SOURCE INFORMATION.
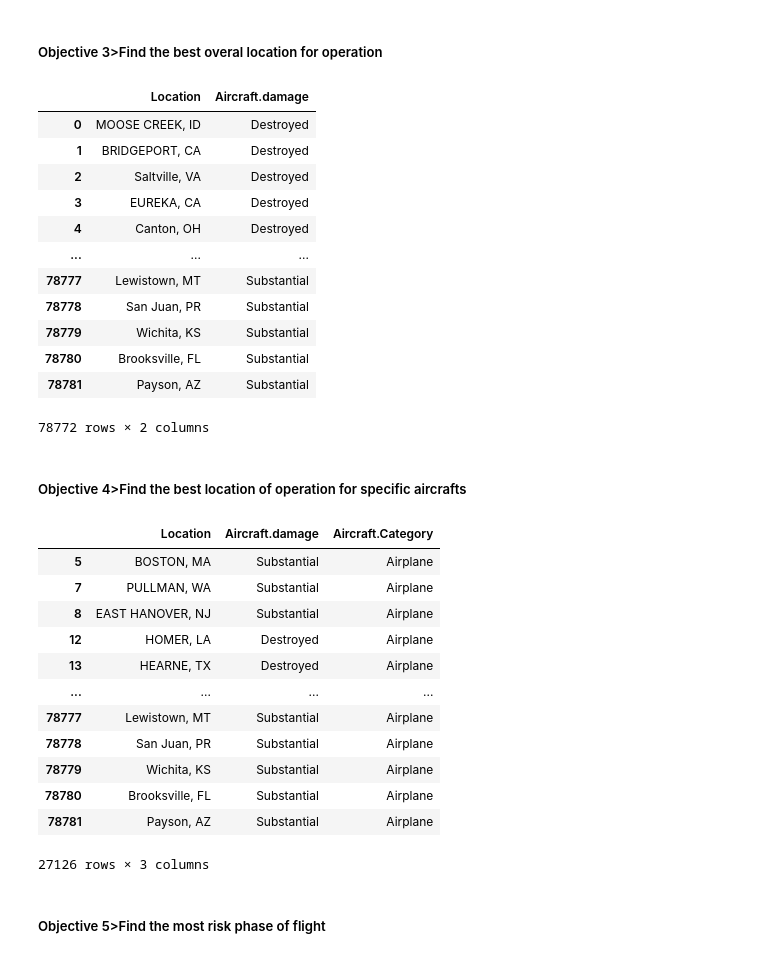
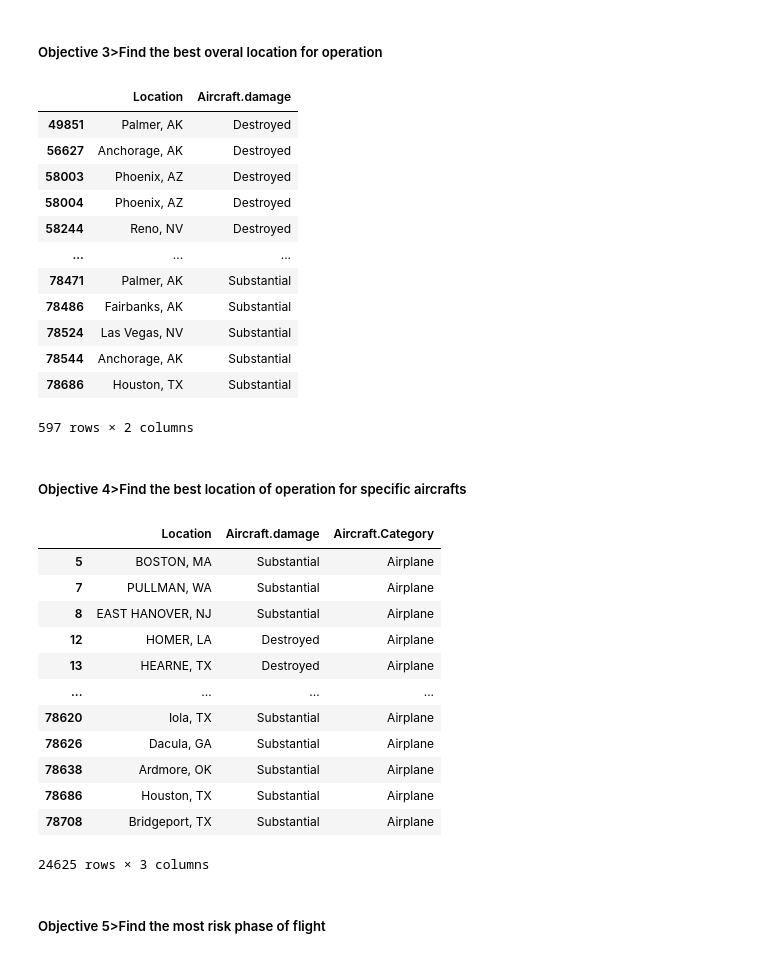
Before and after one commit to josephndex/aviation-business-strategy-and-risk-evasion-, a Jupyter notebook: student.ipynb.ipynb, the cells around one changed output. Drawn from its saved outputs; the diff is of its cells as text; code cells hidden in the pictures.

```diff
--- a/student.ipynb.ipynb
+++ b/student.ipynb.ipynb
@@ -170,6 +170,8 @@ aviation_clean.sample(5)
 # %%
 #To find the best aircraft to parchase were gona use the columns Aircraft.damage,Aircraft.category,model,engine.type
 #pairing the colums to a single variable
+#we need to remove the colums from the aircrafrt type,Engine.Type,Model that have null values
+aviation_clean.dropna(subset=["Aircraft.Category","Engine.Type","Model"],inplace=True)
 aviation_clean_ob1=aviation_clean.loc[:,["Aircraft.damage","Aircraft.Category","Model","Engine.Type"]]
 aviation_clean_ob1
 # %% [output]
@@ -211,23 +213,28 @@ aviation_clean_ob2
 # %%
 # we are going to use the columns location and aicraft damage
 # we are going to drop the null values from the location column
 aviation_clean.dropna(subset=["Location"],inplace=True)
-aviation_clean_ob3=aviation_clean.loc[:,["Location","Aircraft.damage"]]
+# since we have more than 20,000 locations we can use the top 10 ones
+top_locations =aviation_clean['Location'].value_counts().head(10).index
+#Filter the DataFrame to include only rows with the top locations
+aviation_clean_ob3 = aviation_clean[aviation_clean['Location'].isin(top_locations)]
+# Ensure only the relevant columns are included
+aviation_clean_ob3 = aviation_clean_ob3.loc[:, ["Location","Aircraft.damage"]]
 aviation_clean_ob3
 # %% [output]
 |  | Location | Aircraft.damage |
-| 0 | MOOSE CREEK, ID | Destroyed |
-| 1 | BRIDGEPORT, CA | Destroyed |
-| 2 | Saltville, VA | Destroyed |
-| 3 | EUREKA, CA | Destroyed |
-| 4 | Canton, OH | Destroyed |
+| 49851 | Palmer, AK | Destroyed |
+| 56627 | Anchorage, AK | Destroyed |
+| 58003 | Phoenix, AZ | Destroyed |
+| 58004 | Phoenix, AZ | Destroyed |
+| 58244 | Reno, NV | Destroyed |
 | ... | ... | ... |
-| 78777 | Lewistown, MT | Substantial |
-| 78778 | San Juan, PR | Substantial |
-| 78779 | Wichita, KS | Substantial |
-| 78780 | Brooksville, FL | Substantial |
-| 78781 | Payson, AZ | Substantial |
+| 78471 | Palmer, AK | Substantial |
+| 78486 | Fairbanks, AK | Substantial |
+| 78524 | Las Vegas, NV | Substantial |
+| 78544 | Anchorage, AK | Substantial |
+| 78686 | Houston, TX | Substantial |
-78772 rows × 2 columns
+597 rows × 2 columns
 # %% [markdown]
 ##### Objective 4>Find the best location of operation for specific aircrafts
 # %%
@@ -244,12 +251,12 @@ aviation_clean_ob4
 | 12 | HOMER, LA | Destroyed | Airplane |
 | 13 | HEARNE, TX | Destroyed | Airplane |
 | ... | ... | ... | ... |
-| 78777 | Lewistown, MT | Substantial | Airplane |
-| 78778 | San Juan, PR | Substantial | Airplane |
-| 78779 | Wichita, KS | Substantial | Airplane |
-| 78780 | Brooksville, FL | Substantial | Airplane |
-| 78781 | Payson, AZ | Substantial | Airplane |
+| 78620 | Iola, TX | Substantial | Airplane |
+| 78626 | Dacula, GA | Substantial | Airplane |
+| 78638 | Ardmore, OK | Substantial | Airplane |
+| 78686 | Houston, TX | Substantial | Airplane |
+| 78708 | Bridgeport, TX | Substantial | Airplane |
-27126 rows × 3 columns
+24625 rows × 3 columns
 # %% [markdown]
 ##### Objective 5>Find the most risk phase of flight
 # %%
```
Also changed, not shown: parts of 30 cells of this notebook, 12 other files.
...
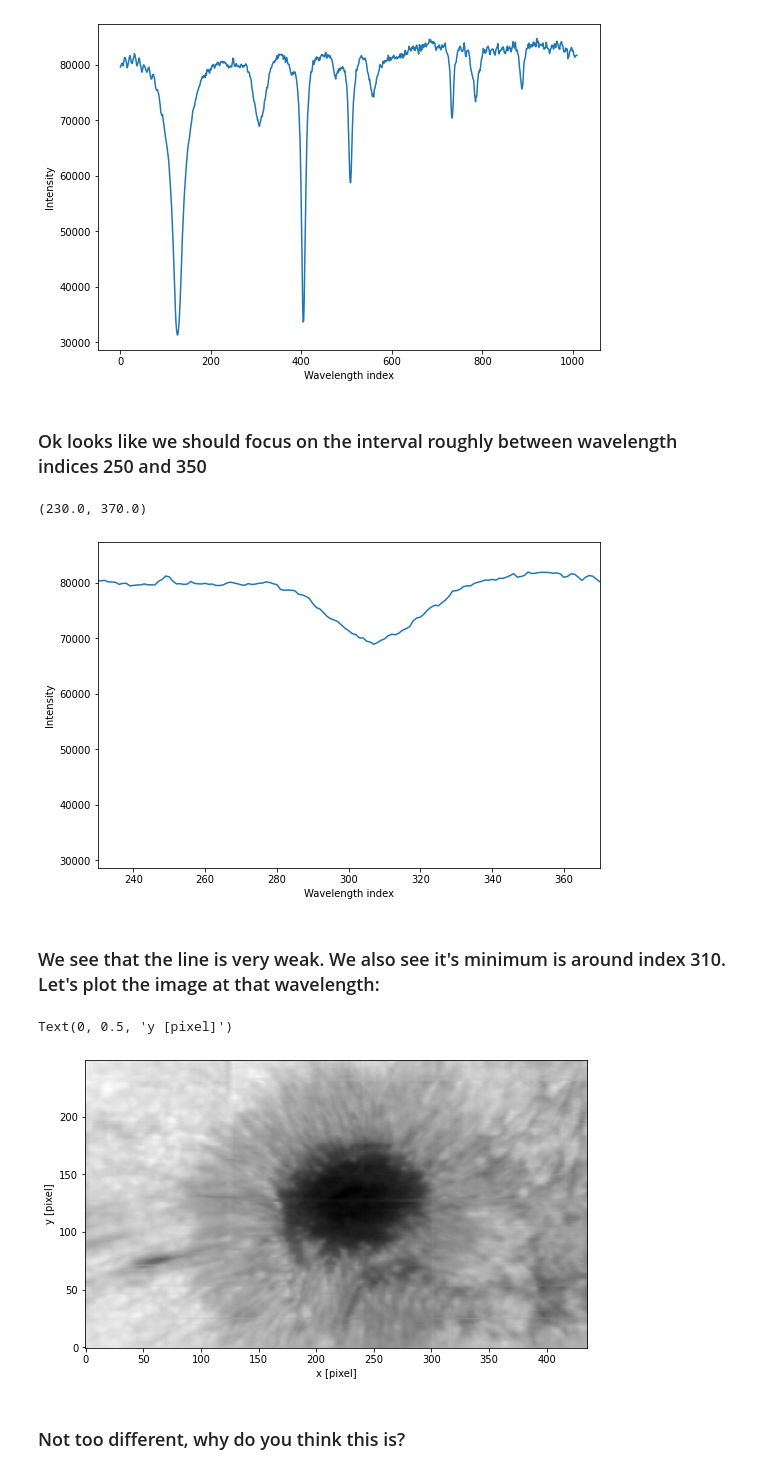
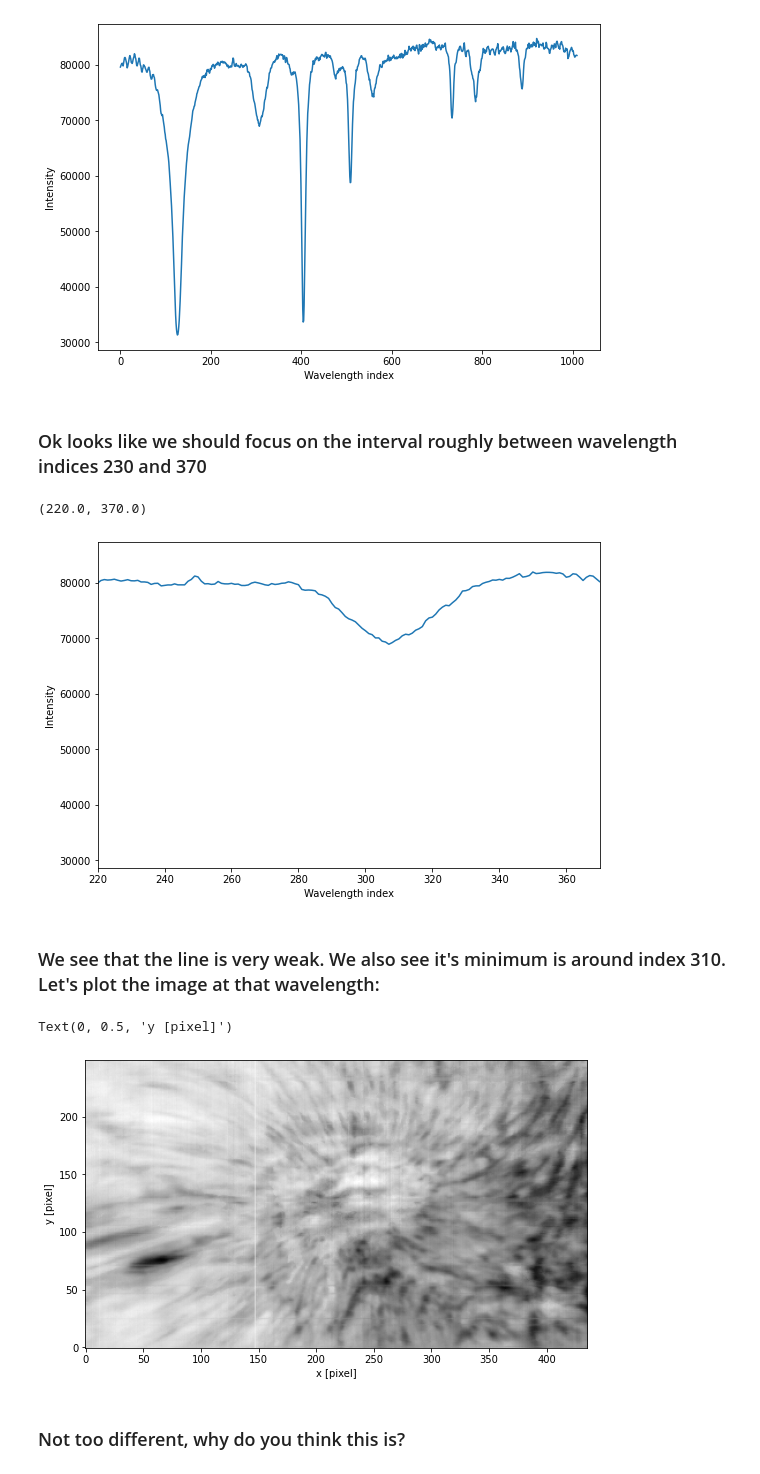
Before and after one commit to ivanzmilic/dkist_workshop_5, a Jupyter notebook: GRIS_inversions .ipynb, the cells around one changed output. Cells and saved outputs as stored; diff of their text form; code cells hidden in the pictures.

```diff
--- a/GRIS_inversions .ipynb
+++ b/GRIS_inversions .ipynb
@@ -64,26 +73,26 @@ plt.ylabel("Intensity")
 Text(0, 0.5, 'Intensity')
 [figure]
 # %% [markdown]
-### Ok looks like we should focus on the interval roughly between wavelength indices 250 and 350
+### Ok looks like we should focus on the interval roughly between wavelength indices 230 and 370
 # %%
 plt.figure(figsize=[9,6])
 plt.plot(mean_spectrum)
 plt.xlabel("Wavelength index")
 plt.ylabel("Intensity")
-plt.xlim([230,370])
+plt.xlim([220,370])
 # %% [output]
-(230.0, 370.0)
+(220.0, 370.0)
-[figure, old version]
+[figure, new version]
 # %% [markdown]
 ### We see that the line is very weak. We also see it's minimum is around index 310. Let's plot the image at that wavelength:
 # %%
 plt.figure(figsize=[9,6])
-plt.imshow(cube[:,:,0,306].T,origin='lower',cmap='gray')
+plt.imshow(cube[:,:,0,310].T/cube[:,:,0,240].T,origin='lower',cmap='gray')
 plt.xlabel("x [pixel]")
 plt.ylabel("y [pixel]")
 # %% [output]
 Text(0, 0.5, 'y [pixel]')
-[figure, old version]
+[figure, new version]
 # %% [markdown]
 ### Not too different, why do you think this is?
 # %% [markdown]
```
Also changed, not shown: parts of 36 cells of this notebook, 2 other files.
...
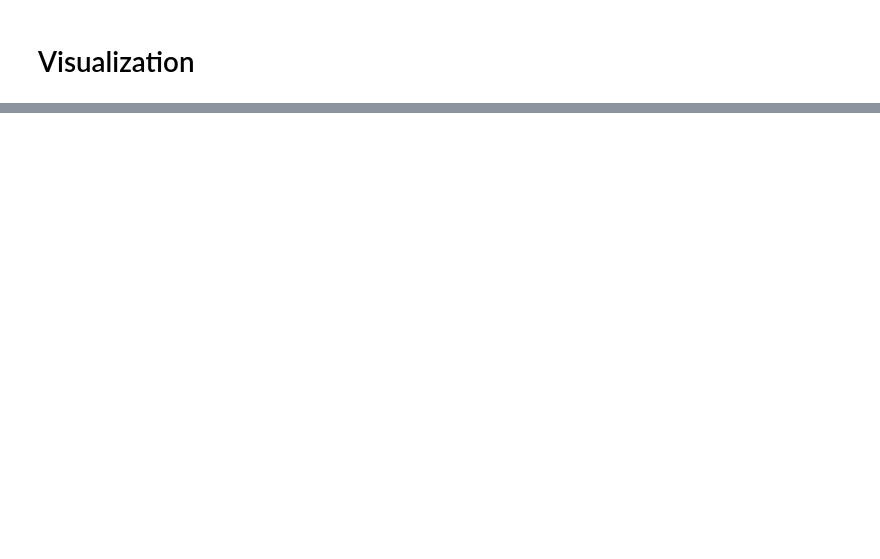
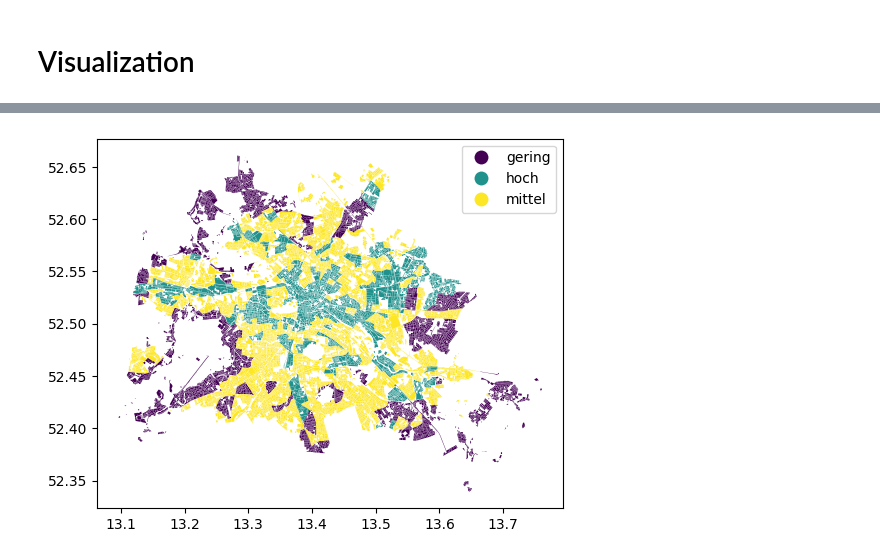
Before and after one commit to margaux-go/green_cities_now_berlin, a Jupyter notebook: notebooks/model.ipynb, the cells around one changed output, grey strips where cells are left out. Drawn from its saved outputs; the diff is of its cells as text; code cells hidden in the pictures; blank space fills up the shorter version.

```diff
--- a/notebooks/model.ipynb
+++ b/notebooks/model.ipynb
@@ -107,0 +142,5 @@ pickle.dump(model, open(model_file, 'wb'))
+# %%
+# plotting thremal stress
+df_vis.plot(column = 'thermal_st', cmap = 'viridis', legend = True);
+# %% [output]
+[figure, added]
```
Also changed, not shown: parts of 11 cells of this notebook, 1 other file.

PROBLEM TO SOLVE. Collect from the data above every line that includes "ipynb".

OUTPUT OF THE EXERCISE.
Before and after one commit to josephndex/aviation-business-strategy-and-risk-evasion-, a Jupyter notebook: student.ipynb.ipynb, the cells around one changed output. Drawn from its saved outputs; the diff is of its cells as text; code cells hidden in the pictures.
--- a/student.ipynb.ipynb
+++ b/student.ipynb.ipynb
Before and after one commit to ivanzmilic/dkist_workshop_5, a Jupyter notebook: GRIS_inversions .ipynb, the cells around one changed output. Cells and saved outputs as stored; diff of their text form; code cells hidden in the pictures.
--- a/GRIS_inversions .ipynb
+++ b/GRIS_inversions .ipynb
Before and after one commit to margaux-go/green_cities_now_berlin, a Jupyter notebook: notebooks/model.ipynb, the cells around one changed output, grey strips where cells are left out. Drawn from its saved outputs; the diff is of its cells as text; code cells hidden in the pictures; blank space fills up the shorter version.
--- a/notebooks/model.ipynb
+++ b/notebooks/model.ipynb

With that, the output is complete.